*EXERCISE BRIEF*.
In the entries that follow, find every line containing "Score" and copy it.

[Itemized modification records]
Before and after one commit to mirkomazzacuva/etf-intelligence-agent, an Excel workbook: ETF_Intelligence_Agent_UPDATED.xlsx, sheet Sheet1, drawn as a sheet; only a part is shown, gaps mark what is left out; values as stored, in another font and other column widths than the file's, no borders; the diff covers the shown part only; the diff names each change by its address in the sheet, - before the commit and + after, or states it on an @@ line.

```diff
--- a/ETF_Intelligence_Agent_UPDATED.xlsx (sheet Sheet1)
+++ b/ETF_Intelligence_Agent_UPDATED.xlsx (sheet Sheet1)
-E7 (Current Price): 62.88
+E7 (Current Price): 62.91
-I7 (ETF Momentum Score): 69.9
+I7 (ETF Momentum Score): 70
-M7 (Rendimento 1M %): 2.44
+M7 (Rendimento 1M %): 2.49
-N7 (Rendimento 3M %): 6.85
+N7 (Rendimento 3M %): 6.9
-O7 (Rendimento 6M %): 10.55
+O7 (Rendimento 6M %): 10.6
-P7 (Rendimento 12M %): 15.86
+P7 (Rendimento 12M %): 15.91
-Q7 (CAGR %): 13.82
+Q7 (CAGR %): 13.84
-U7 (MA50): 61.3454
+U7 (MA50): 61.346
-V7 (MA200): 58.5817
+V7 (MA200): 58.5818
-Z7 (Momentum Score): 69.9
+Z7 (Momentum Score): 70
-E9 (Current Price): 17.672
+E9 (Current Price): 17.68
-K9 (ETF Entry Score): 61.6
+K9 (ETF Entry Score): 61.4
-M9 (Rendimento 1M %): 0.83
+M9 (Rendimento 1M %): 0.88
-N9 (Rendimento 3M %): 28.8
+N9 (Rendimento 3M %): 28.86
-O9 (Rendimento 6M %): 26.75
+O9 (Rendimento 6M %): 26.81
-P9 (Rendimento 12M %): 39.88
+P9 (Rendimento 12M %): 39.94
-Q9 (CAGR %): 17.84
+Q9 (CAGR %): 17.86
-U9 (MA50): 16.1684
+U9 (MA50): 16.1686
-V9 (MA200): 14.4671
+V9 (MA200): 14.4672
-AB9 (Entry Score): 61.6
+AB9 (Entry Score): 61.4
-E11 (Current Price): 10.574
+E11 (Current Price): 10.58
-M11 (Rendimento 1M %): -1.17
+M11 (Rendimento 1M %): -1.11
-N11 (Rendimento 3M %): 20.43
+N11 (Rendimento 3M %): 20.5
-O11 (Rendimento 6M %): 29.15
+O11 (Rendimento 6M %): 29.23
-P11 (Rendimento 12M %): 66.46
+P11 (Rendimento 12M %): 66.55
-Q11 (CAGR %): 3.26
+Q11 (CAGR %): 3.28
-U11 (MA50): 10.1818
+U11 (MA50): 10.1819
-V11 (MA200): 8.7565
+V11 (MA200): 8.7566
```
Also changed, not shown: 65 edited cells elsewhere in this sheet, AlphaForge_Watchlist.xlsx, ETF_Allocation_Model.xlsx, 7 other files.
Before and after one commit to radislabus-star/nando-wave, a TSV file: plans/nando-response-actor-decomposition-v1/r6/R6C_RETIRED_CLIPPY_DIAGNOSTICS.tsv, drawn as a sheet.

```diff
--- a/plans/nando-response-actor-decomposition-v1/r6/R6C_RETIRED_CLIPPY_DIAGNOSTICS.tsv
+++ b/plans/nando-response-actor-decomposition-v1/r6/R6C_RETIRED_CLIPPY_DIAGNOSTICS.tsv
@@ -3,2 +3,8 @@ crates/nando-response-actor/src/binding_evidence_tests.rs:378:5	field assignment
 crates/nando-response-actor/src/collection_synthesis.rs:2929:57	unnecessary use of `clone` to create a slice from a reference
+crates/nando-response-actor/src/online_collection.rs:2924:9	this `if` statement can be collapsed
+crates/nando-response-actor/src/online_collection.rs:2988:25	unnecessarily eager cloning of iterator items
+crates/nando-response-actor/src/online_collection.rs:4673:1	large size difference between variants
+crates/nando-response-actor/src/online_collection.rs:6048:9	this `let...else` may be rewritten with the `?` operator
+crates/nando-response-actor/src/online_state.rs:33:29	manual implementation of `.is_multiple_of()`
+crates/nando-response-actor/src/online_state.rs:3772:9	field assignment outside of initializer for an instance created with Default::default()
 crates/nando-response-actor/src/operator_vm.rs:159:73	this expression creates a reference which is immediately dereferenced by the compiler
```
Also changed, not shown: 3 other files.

*SOLUTION TO THIS PROBLEM*.
-I7 (ETF Momentum Score): 69.9
+I7 (ETF Momentum Score): 70
-Z7 (Momentum Score): 69.9
+Z7 (Momentum Score): 70
-K9 (ETF Entry Score): 61.6
+K9 (ETF Entry Score): 61.4
-AB9 (Entry Score): 61.6
+AB9 (Entry Score): 61.4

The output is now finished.